Asteroids may have brought water and organic matter to Earth

Asteroids that traveled from the fringes of the solar system more than 4.5 billion kilometers away may have brought water and organic matter to primordial Earth, a team of Japanese researchers said on Monday. The hypothesis, published in the scientific journal Nature Astronomy by the Japan Aerospace Exploration Agency and others, was drawn from an analysis of samples from the asteroid Ryugu collected by the space probe Hayabusa2. How the Earth, which was almost entirely made up of molten magma when it was first formed, ended up being covered in water remains a mystery. “In a broad sense, it is possible that small celestial bodies brought elements that led to water and life on Earth,” said Motoo Ito, senior researcher in geomaterials science at the Japan Science Agency. and marine and land-based technologies. In December 2020, a capsule that had been carried on a six-year mission by Hayabusa2 delivered to Earth more than 5.4 grams of surface material from the asteroid Ryugu, located more than 300 million km away. While the composition of Ryugu's particles closely matched that of Earth's water, there were nevertheless slight differences, leading the researchers to hypothesize that Earth could also obtain water from places other than Earth. asteroids. → Read also: Rainwater unfit for consumption everywhere on Earth An analysis of eight particles, totaling about 59 milligrams from the asteroid Ryugu, has made it possible to discover in almost all of them organic matter and water not in liquid form but in the form of a hydroxyl group consisting of an oxygen atom bonded to a hydrogen atom, with a composition similar to that of the water contained in cosmic dust and comets. Protected by a “cradle” of phyllosilicates, they are thought to have undergone harsh environmental changes after leaving the outer solar system, where water and organic matter are present.
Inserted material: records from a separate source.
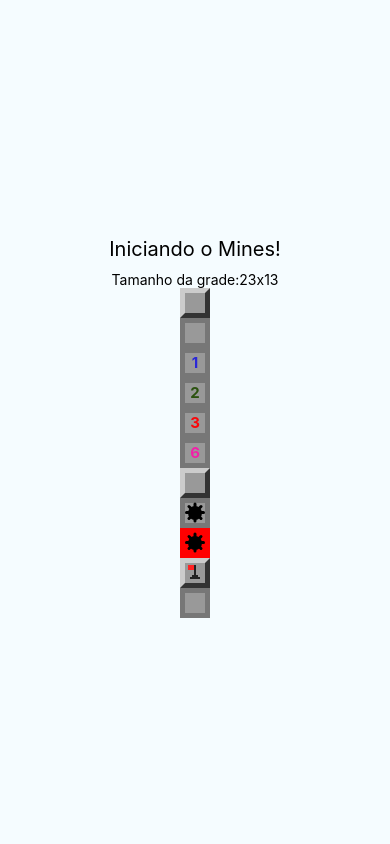
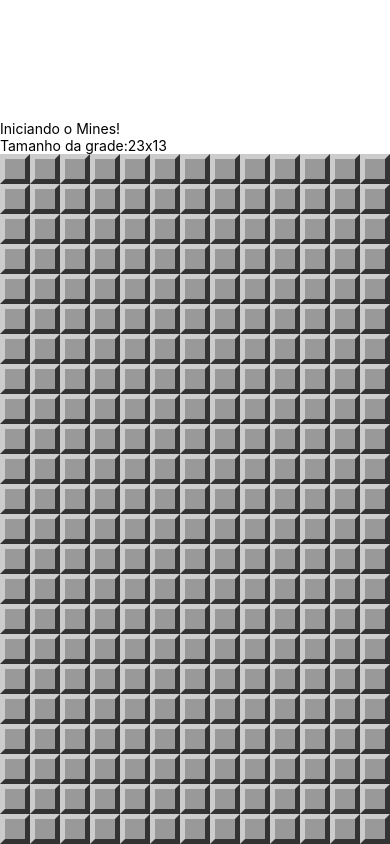
Before and after one commit to PauloFeijo/CampoMinado, a React Native app: screen / in a window 390 px wide. Built offline with nearby package versions, Linux system fonts and the light colour scheme.

Commit message:
Criação do tabuleiro (MineField)

```diff
--- a/App.js
+++ b/App.js
@@ -2,8 +2,30 @@ import React, { Component } from 'react'
 import { StyleSheet, View, Text } from 'react-native'
 import params from './src/params'
 import Field from './src/components/Field'
+import MineField from './src/components/MineField'
+import { createMinedBoard } from './src/functions'
 
 export default class App extends Component {
+
+  constructor(props) {
+    super(props)
+    this.state = this.createState()
+  }
+
+  minesAmount = () => {
+    const cols = params.getColumnsAmount()
+    const rows = params.getRowsAmount()
+    return Math.ceil(cols * rows * params.difficultLevel)
+  }
+
+  createState = () => {
+    const cols = params.getColumnsAmount()
+    const rows = params.getRowsAmount()
+    return {
+      board: createMinedBoard(rows, cols, this.minesAmount())
+    }
+  }
+
   render() {
     return (
       <View style={styles.container}>
@@ -11,17 +33,9 @@ export default class App extends Component {
         <Text>Tamanho da grade:
           {params.getRowsAmount()}x{params.getColumnsAmount()}
         </Text>
-        <Field/>
-        <Field opened/>
-        <Field opened nearMines={1}/>
-        <Field opened nearMines={2}/>
-        <Field opened nearMines={3}/>
-        <Field opened nearMines={6}/>
-        <Field mined />
-        <Field mined opened/>
-        <Field mined opened exploded/>
-        <Field flagged/>
-        <Field opened flagged/>
+        <View style={styles.board}>
+          <MineField board={this.state.board} />
+        </View>
       </View>
     )
   }
@@ -30,13 +44,10 @@ export default class App extends Component {
 const styles = StyleSheet.create({
   container: {
     flex: 1,
-    justifyContent: 'center',
+    justifyContent: 'flex-end',
+  },
+  board: {
     alignItems: 'center',
-    backgroundColor: '#F5FCFF'
-  },
-  welcome: {
-    fontSize: 20,
-    textAlign: 'center',
-    margin: 10
+    backgroundColor: '#AAA'
   }
 })
--- /dev/null
+++ b/src/components/MineField.js
@@ -0,0 +1,20 @@
+import React from 'react'
+import { View, StyleSheet } from 'react-native'
+import Field from './Field'
+
+export default props => {
+    const rows = props.board.map((row, r) => {
+        const columns = row.map((field, c) => {
+            return <Field {...field} key={c} />
+        })
+        return <View key={r}
+            style={{ flexDirection: 'row' }}>{columns}</View>
+    })
+    return <View style={styles.container}>{rows}</View>
+}
+
+const styles = StyleSheet.create({
+    container: {
+        backgroundColor: '#EEE'
+    }
+})
--- a/src/functions.js
+++ b/src/functions.js
@@ -1,3 +1,6 @@
+
+
+
 const createBoard = (rows, columns) => {
     return Array(rows).fill(0).map((_, row) => {
         return Array(columns).fill(0).map((_, column) => {
@@ -16,7 +19,7 @@ const createBoard = (rows, columns) => {
 
 const spreadMines = (board, minesAmount) => {
     const rows = board.length
-    const colums = board[0].length
+    const columns = board[0].length
     let minesPlanted = 0
 
     while (minesPlanted < minesAmount) {
```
Organic zones composed of a material known as an aliphatic hydrocarbon have also been found in relatively coarse-grained phyllosilicates. The large surrounding grains, which are more resistant to heat, may have prevented water and organic matter from being weathered by the environment. Hayabusa2 left Earth in 2014 and reached its stationary position above Ryugu in June 2018 after traveling 3.2 billion km in an elliptical orbit around the Sun for more than three years. The probe touched down on the asteroid twice in the following year, collecting the first-ever subsurface samples from an asteroid. Researchers previously discovered that Ryugu, born from a parent body formed in the outer solar system, traveled to the inner solar system and that its particles contain amino acids – organic compounds said to be “source of life”. With MAP